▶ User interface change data
------------------------------

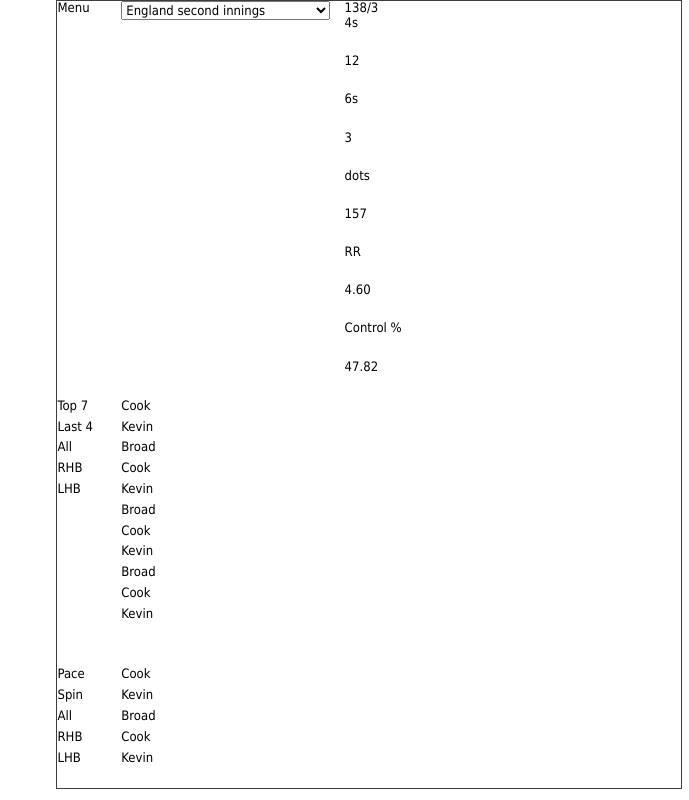
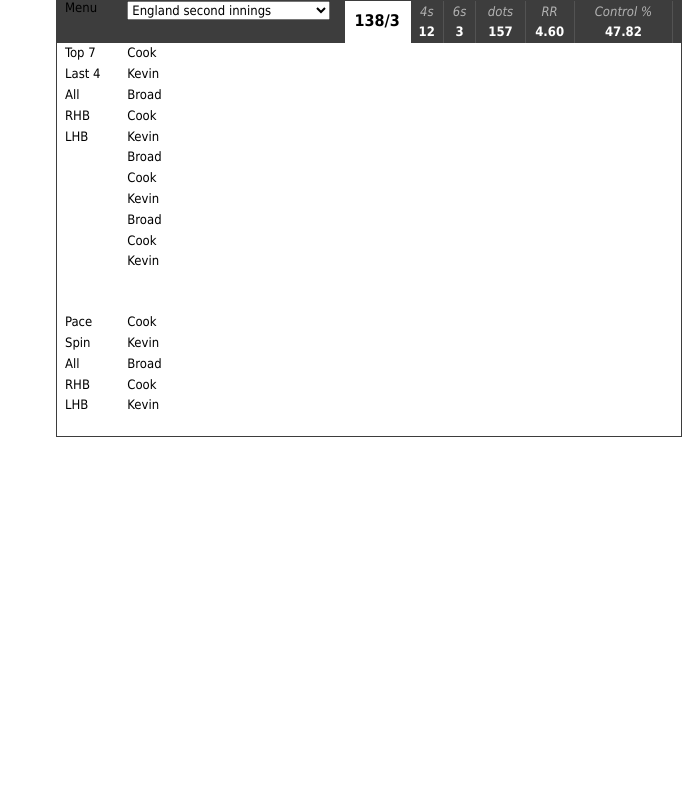
Before and after one commit to nhrk/gfx, a website: page innings-card.html in a window 1280 px wide. Shown: the whole page, without its empty margins (591-1280 px from the left). Drawn offline with Linux system fonts and the light colour scheme.

Commit message:
Innings card sticky section large screen styles
In _innings.scss -  Added styles sticky section
In innings-card.html - Added class names for large screen
Recompiled and minified app.css

```diff
--- a/innings-card.html
+++ b/innings-card.html
@@ -27,26 +27,30 @@
                         </select>
                     </div>
                     <div class="mcr-inn-current large-11 columns">
-                        <div class="mcr-inn-score">138/3</div>
-                        <div class="mcr-inn-fours">
+                        <div class="row">
+                            <div class="mcr-inn-score large-4 columns">
+                                138/3
+                            </div>
+                            <div class="mcr-inn-fours large-2 columns">
                                 <p>4s</p>
                                 <p class="mcr-data">12</p>
                             </div>
-                        <div class="mcr-inn-sixes">
+                            <div class="mcr-inn-sixes large-2 columns">
                                 <p>6s</p>
                                 <p class="mcr-data">3</p>
                             </div>
-                        <div class="mcr-inn-dots">
+                            <div class="mcr-inn-dots large-3 columns">
                                 <p>dots</p>
                                 <p class="mcr-data">157</p>
                             </div>
-                        <div class="mcr-inn-rr">
+                            <div class="mcr-inn-rr large-3 columns">
                                 <p>RR</p>
                                 <p class="mcr-data">4.60</p>
                             </div>
-                        <div class="mcr-inn-control">
+                            <div class="mcr-inn-control large-6 columns">
                                 <p>Control %</p>
                                 <p class="mcr-data">47.82</p>
+                            </div>
                         </div>
                     </div>
                 </div>
--- a/scss/cricinfo/modules/matchcenter/_innings.scss
+++ b/scss/cricinfo/modules/matchcenter/_innings.scss
@@ -1,3 +1,49 @@
+$color-mcr-background-1: #3D3D3D;
+$color-mcr-title-1: #B2B2B2;
+$color-mcr-data-1: #fff;
+$color-mcr-data-border: #535353;
+
 .mcr{
     border: 1px solid #3d3d3d;
 }
+
+
+.mcr-inn .row{
+    margin-left: 0;
+    margin-right: 0;
+}
+
+.mcr-inn-sticky{
+    background-color: $color-mcr-background-1;
+    .mcr-inn-current .row{
+        background-color: $color-mcr-data-1;
+    }
+}
+
+.mcr-inn-fours,
+.mcr-inn-sixes,
+.mcr-inn-dots,
+.mcr-inn-rr,
+.mcr-inn-control{
+    background-color: $color-mcr-background-1;
+    p{
+        // font-size: 0.9em;
+        color: $color-mcr-title-1;
+        font-style: italic;
+        margin: 2px 0 2px 0;
+        text-align: center;
+    }
+    .mcr-data{
+        font-style: normal;
+        font-weight: bold;
+        color: $color-mcr-data-1;
+    }
+    border-right: 1px solid $color-mcr-data-border;
+}
+
+.mcr-inn-score{
+    background-color: $color-mcr-data-1;
+    font-size: 16px;
+    margin-top: 12px;
+    font-weight: bold;
+}
```
Also changed, not shown: css/app.css. Lines whose indentation alone changed are shown as unchanged.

------------------------------

Restate the data above word for word, so that the only difference is the missing pictures.

Before and after one commit to nhrk/gfx, a website: page innings-card.html in a window 1280 px wide. Shown: the whole page, without its empty margins (591-1280 px from the left). Drawn offline with Linux system fonts and the light colour scheme.

Commit message:
Innings card sticky section large screen styles
In _innings.scss -  Added styles sticky section
In innings-card.html - Added class names for large screen
Recompiled and minified app.css

```diff
--- a/innings-card.html
+++ b/innings-card.html
@@ -27,26 +27,30 @@
                         </select>
                     </div>
                     <div class="mcr-inn-current large-11 columns">
-                        <div class="mcr-inn-score">138/3</div>
-                        <div class="mcr-inn-fours">
+                        <div class="row">
+                            <div class="mcr-inn-score large-4 columns">
+                                138/3
+                            </div>
+                            <div class="mcr-inn-fours large-2 columns">
                                 <p>4s</p>
                                 <p class="mcr-data">12</p>
                             </div>
-                        <div class="mcr-inn-sixes">
+                            <div class="mcr-inn-sixes large-2 columns">
                                 <p>6s</p>
                                 <p class="mcr-data">3</p>
                             </div>
-                        <div class="mcr-inn-dots">
+                            <div class="mcr-inn-dots large-3 columns">
                                 <p>dots</p>
                                 <p class="mcr-data">157</p>
                             </div>
-                        <div class="mcr-inn-rr">
+                            <div class="mcr-inn-rr large-3 columns">
                                 <p>RR</p>
                                 <p class="mcr-data">4.60</p>
                             </div>
-                        <div class="mcr-inn-control">
+                            <div class="mcr-inn-control large-6 columns">
                                 <p>Control %</p>
                                 <p class="mcr-data">47.82</p>
+                            </div>
                         </div>
                     </div>
                 </div>
--- a/scss/cricinfo/modules/matchcenter/_innings.scss
+++ b/scss/cricinfo/modules/matchcenter/_innings.scss
@@ -1,3 +1,49 @@
+$color-mcr-background-1: #3D3D3D;
+$color-mcr-title-1: #B2B2B2;
+$color-mcr-data-1: #fff;
+$color-mcr-data-border: #535353;
+
 .mcr{
     border: 1px solid #3d3d3d;
 }
+
+
+.mcr-inn .row{
+    margin-left: 0;
+    margin-right: 0;
+}
+
+.mcr-inn-sticky{
+    background-color: $color-mcr-background-1;
+    .mcr-inn-current .row{
+        background-color: $color-mcr-data-1;
+    }
+}
+
+.mcr-inn-fours,
+.mcr-inn-sixes,
+.mcr-inn-dots,
+.mcr-inn-rr,
+.mcr-inn-control{
+    background-color: $color-mcr-background-1;
+    p{
+        // font-size: 0.9em;
+        color: $color-mcr-title-1;
+        font-style: italic;
+        margin: 2px 0 2px 0;
+        text-align: center;
+    }
+    .mcr-data{
+        font-style: normal;
+        font-weight: bold;
+        color: $color-mcr-data-1;
+    }
+    border-right: 1px solid $color-mcr-data-border;
+}
+
+.mcr-inn-score{
+    background-color: $color-mcr-data-1;
+    font-size: 16px;
+    margin-top: 12px;
+    font-weight: bold;
+}
```
Also changed, not shown: css/app.css. Lines whose indentation alone changed are shown as unchanged.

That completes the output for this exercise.